1. FACT – true prices paid for houses have fallen 50% or more in most areas of the country and NOT the 30% shown in the registrar’s statistics.
2. CAUSE – Traditionally the full price paid for a property was not shown in the official sales document, with as much as 30% being in cash ‘under the table’. Thus the register shows low values. However, stronger disciplining of money laundering, etc, has meant that the registered prices are probably now only 10% down on the real total money exchanged.
3. RESULT – So registered prices should appear to be rising by 20%. However, as prices have in fact fallen 50+%, the registered prices show an incorrect statistic of -30%. Continue reading →
“In the last five years there has been virtually no value for land,” said Rafael Powley, a Madrid-based director of strategic consulting at JLL. “There are no buyers and if you want to sell it right now, there is no price for it.”

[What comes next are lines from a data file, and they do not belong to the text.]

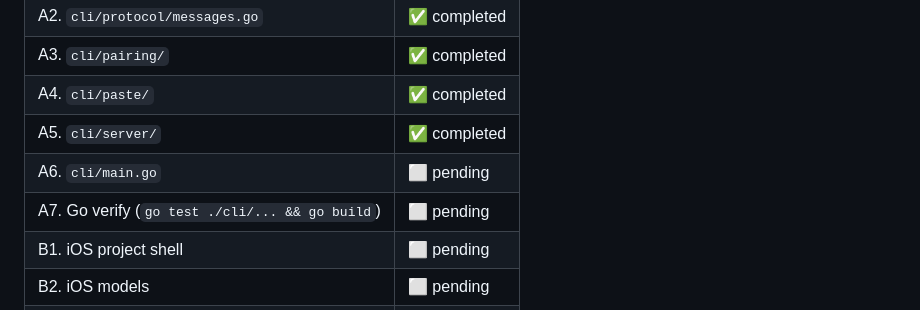
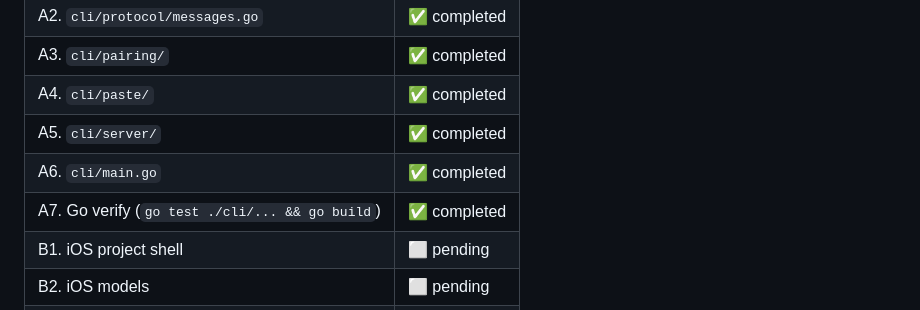
Before and after one commit to yuler/airvoice, a Markdown page: docs/plans/00-mvp-plan.md, the part around the change. GitHub-like rendering.

Commit message:
docs: mark A6 and A7 as completed in MVP plan

```diff
--- a/docs/plans/00-mvp-plan.md
+++ b/docs/plans/00-mvp-plan.md
@@ -13,8 +13,8 @@
 | A3. `cli/pairing/` | ✅ completed |
 | A4. `cli/paste/` | ✅ completed |
 | A5. `cli/server/` | ✅ completed |
-| A6. `cli/main.go` | ⬜ pending |
-| A7. Go verify (`go test ./cli/... && go build`) | ⬜ pending |
+| A6. `cli/main.go` | ✅ completed |
+| A7. Go verify (`go test ./cli/... && go build`) | ✅ completed |
 | B1. iOS project shell | ⬜ pending |
 | B2. iOS models | ⬜ pending |
 | B3. `ConnectionManager.swift` | ⬜ pending |
```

Investing in land or half-built developments means spending money to start, demolish or complete schemes without any guarantee of selling them or finding tenants. Investors are reluctant to do this due to the Spanish recession and excessive supplies of property built up during the boom years.
“The money you need to spend upfront takes you backwards,” said Justin O’Connor, chief executive of property fund manager Cordea Savills, which has about 7 billion euros of assets under management in Europe. Continue reading →

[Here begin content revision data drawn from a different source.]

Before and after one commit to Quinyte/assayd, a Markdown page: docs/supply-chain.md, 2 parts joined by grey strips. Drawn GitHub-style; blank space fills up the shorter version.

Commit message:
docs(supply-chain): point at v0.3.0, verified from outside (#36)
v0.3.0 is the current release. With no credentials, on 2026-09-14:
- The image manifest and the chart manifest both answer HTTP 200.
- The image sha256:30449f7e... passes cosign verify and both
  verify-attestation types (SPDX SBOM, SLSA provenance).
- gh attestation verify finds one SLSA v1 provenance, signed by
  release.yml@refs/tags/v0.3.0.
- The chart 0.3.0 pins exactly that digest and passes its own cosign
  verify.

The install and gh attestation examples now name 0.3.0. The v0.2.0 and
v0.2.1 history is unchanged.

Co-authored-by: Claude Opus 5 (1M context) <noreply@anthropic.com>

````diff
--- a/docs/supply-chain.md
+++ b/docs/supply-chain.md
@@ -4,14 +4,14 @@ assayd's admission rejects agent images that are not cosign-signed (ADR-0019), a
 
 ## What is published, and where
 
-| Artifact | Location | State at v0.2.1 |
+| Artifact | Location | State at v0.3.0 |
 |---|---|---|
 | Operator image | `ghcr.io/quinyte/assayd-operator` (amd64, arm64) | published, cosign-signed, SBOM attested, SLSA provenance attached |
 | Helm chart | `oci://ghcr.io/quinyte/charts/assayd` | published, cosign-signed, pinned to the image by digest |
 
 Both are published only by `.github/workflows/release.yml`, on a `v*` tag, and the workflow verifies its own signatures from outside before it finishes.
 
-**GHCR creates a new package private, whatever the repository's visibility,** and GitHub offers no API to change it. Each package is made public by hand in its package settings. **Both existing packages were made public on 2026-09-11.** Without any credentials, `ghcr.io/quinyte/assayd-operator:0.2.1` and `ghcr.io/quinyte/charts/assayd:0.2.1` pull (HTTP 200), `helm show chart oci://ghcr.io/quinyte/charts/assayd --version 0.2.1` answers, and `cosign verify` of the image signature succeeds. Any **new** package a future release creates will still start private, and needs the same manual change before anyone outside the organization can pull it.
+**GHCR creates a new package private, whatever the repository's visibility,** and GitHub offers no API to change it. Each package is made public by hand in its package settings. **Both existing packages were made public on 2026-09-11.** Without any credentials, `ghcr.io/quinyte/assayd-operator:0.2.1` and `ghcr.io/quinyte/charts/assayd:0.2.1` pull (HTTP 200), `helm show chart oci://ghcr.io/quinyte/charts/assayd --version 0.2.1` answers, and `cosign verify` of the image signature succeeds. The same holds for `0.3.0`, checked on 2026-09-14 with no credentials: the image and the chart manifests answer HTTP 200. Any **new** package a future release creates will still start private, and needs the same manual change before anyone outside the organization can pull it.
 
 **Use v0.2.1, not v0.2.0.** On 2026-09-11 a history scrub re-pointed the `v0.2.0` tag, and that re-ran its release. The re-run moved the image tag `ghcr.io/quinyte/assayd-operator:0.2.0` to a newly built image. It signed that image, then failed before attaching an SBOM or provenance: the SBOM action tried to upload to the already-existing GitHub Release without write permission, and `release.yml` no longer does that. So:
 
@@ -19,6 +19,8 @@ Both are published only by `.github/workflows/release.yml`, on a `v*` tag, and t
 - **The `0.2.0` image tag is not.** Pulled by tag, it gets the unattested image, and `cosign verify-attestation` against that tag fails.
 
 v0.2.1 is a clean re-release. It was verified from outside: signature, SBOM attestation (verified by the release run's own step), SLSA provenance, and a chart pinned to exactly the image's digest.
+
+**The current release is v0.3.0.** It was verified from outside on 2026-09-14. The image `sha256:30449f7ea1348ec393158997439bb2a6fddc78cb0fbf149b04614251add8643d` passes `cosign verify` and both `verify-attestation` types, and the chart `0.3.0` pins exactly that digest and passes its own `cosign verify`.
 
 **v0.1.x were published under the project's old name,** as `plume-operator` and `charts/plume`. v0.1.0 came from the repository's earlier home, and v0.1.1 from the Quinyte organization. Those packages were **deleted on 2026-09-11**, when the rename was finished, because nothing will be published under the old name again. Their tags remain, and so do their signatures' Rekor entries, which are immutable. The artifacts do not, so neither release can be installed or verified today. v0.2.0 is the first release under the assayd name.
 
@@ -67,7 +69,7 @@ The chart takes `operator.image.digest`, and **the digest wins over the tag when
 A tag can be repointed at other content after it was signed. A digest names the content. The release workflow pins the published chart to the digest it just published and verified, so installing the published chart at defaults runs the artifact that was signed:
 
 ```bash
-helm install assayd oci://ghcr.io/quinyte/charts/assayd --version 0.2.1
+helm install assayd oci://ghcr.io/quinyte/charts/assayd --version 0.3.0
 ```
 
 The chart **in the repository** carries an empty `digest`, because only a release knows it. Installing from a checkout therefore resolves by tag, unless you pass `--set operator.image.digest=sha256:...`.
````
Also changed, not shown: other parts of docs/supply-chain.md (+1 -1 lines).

Regarding property in Spain, it has recently been announced that the Spanish banks are being forced to put all their property on the market at realistic prices to get their liquidity in order.
This is perhaps the start of the good news. At last we can see an end to the downward spiral, though it’s some time away and we are not at the foot yet. Everyone has known, but it’s never been formally acknowledged, that the Spanish banks have not valued the property to actual market level. Now they will be forced to do so, either by sale of the property or by having such a quantity of property marketed and sold at low prices that higher valuations cannot be maintained. If they had honestly declared the collapse of assets as it was, in the same way as those banks in Ireland and the UK, then the short-term loss of face would have been substantial, but the long drawn out damage that is currently being felt might not have occurred. Continue reading →
February’s monthly lunch of the award-winning Marbella Business Institute (MBI) took the form of a discussion on the future of local property and its values.
The intention was to benefit from the experience and knowledge of members of MBI. As it has been in existence for more than 30 years, its investor and entrepreneur business members have seen the Costa del Sol survive through at least three recessions and their subsequent booms. Continue reading →